**Change detection outputs:**
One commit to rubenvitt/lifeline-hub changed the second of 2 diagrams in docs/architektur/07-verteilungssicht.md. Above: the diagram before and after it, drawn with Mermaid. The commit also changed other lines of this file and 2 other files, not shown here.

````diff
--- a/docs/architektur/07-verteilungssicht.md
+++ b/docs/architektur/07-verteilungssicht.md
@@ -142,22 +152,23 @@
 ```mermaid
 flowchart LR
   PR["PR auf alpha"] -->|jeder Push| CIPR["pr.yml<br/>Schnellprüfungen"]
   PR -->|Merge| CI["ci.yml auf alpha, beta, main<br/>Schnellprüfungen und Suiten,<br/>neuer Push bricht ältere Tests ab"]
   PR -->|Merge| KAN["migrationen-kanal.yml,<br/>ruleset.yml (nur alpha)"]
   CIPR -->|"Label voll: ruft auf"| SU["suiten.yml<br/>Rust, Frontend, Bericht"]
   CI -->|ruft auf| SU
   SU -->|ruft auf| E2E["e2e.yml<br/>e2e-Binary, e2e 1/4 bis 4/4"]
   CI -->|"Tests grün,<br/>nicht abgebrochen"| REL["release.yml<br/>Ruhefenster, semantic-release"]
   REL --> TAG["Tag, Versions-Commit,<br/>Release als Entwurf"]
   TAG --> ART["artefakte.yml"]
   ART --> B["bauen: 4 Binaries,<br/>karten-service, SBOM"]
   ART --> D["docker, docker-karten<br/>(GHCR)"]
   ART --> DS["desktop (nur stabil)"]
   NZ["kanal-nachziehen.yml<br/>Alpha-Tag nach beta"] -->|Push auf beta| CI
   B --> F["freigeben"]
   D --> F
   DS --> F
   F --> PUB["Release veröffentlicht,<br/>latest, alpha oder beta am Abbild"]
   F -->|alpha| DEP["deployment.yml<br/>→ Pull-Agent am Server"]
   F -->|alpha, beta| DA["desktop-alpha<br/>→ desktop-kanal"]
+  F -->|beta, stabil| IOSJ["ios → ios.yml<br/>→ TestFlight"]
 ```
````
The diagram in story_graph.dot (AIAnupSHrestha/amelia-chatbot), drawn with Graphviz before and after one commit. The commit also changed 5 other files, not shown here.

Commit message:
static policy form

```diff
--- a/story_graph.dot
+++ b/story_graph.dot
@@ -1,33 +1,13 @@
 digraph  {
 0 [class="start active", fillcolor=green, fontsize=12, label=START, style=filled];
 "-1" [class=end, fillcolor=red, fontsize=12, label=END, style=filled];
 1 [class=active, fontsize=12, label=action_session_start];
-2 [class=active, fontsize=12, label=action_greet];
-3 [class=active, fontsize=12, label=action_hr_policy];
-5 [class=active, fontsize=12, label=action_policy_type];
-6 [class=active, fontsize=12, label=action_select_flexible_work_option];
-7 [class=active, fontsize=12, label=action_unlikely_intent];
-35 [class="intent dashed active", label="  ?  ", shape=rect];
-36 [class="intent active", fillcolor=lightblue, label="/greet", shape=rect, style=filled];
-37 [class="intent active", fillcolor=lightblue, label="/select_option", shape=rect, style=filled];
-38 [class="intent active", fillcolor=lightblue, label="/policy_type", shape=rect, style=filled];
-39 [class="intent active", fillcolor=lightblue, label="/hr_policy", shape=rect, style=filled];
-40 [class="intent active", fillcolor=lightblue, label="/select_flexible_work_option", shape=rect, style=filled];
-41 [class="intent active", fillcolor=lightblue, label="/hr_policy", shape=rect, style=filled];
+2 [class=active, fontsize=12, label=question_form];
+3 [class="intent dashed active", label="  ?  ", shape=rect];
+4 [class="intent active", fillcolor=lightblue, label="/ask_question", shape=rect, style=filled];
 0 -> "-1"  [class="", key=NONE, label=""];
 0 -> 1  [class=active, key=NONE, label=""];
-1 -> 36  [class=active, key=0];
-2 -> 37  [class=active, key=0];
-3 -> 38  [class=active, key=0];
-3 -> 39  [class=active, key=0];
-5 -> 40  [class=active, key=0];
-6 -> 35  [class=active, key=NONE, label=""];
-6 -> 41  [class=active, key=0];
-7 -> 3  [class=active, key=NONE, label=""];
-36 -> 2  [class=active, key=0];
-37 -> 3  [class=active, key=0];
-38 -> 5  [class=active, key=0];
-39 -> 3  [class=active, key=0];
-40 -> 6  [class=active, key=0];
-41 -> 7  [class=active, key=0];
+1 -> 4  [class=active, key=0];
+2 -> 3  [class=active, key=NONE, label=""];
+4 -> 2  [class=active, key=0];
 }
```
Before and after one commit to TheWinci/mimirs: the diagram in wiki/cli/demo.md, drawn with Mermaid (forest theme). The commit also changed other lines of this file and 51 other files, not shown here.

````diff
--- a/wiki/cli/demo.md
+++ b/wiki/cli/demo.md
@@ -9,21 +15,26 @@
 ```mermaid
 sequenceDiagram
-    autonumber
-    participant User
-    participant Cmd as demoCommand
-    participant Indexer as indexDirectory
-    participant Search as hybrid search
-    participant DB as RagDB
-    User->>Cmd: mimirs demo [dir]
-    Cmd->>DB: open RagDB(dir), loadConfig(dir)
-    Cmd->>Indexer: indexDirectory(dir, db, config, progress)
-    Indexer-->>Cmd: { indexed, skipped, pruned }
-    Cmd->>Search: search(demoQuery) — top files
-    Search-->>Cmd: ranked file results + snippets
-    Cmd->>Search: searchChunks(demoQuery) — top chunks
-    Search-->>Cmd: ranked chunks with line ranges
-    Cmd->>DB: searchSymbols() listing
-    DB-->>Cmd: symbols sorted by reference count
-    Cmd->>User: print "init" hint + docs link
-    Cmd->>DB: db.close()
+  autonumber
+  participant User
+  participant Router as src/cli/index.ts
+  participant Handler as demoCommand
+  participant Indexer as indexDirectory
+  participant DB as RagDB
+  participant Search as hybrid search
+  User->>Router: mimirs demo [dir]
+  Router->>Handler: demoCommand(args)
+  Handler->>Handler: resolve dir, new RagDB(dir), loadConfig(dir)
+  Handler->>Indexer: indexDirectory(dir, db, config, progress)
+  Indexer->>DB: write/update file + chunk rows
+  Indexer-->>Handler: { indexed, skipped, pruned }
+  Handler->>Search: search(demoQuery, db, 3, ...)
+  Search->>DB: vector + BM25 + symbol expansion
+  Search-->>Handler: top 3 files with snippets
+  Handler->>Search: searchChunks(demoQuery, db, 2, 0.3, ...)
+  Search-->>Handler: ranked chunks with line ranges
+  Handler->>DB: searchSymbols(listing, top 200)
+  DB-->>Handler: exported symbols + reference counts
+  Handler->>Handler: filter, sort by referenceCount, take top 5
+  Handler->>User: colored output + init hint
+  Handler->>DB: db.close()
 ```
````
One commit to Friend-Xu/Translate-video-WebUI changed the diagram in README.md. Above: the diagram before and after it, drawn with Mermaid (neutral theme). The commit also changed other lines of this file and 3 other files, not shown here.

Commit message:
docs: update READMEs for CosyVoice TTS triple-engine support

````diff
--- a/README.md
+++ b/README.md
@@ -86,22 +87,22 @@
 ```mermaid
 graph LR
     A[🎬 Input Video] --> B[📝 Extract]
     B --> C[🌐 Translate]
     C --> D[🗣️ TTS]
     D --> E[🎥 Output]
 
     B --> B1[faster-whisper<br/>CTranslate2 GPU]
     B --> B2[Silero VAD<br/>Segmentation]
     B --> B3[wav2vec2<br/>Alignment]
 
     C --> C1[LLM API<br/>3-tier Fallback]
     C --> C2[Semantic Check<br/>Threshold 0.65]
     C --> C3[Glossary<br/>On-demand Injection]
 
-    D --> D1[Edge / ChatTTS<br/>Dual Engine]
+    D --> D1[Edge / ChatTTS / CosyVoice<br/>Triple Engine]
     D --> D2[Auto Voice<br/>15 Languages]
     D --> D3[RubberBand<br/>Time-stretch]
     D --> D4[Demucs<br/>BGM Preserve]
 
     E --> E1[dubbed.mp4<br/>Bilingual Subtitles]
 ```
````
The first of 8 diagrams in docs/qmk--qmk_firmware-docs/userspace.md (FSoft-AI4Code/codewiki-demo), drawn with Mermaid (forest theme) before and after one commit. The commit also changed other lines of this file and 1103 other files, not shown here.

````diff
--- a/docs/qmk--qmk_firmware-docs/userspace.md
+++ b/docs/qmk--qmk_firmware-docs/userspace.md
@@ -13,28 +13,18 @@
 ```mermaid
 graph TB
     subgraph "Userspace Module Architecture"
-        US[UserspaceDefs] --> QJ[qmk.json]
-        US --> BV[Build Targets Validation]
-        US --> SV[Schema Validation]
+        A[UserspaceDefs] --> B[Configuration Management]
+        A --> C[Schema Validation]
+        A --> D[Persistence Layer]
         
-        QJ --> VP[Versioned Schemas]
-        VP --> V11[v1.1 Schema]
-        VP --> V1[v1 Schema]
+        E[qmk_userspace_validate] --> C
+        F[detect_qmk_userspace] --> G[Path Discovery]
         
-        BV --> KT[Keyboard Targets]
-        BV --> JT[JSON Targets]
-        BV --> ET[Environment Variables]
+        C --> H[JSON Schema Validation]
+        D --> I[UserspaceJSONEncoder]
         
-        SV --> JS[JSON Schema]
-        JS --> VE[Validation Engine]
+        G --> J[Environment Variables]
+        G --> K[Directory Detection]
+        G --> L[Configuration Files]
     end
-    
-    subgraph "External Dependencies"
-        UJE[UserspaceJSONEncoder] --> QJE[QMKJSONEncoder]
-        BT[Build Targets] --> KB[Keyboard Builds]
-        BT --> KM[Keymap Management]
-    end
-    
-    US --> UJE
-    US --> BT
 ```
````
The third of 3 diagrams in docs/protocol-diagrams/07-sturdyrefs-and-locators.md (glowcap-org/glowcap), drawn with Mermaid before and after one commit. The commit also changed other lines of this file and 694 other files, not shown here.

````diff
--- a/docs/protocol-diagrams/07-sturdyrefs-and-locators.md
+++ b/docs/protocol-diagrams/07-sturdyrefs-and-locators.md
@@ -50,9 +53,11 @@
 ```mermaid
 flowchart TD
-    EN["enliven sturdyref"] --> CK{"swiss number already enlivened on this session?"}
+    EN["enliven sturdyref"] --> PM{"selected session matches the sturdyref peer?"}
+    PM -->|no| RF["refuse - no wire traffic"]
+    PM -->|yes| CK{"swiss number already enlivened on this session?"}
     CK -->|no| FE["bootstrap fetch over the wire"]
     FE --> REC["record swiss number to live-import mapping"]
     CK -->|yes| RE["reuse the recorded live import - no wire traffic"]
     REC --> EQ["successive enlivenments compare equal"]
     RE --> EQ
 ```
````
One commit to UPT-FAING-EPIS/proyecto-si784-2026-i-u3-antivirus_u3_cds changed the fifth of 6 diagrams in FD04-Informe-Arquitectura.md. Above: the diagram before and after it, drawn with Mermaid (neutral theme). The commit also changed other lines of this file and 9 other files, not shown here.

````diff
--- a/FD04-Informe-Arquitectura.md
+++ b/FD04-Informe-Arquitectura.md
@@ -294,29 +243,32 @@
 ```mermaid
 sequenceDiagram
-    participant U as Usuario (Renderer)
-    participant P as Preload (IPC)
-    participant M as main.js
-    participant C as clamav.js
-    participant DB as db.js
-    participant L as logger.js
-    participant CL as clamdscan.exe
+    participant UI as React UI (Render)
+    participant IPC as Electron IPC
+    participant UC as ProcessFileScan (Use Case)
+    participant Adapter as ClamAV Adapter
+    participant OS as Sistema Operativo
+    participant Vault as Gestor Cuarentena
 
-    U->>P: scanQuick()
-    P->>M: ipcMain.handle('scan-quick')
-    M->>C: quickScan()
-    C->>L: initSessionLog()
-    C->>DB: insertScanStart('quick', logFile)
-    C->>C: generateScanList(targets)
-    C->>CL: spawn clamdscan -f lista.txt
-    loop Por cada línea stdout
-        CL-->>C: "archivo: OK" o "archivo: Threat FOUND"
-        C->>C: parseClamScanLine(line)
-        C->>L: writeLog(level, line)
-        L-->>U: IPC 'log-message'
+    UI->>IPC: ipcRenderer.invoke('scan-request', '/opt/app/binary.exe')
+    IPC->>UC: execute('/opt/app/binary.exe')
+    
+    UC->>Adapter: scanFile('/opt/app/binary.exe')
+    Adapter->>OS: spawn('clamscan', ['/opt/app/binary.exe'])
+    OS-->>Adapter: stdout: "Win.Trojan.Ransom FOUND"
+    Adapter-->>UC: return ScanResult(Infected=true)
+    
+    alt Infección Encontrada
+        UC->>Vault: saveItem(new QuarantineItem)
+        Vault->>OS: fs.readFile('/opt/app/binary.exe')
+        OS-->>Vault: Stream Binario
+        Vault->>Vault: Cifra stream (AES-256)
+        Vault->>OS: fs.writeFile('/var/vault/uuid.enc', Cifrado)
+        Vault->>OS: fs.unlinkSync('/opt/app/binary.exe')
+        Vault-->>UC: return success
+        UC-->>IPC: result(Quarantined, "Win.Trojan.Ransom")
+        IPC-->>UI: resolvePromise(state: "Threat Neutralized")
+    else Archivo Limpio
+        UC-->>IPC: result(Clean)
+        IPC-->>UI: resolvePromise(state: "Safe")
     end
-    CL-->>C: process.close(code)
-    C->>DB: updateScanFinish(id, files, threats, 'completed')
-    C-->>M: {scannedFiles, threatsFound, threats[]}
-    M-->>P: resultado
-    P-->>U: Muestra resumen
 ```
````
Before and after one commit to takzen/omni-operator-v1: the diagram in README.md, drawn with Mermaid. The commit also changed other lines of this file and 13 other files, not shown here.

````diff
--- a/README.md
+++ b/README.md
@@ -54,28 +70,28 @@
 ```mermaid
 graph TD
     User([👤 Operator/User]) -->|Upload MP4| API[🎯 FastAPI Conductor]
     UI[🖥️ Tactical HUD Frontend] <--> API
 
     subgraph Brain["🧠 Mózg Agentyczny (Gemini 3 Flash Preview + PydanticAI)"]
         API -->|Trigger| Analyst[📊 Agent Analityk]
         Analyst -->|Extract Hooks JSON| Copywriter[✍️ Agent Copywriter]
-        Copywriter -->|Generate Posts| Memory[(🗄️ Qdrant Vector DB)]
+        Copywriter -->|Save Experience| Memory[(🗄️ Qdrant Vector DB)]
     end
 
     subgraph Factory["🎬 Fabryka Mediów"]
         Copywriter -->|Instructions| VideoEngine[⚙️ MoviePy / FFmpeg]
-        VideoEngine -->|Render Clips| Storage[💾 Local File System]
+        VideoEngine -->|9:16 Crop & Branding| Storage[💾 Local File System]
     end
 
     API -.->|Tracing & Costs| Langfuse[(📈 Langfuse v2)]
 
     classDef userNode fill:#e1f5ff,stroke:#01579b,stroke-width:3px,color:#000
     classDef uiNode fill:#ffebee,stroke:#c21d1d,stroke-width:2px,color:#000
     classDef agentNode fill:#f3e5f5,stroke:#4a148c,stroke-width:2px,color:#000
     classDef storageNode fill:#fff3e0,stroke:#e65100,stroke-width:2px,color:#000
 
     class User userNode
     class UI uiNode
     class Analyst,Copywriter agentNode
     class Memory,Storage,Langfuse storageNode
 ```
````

**DESCRIPTION OF THE TASK:** Give only a number, namely how many lines in the entries above hold the word "sturdyrefs".

**RESULT:** 3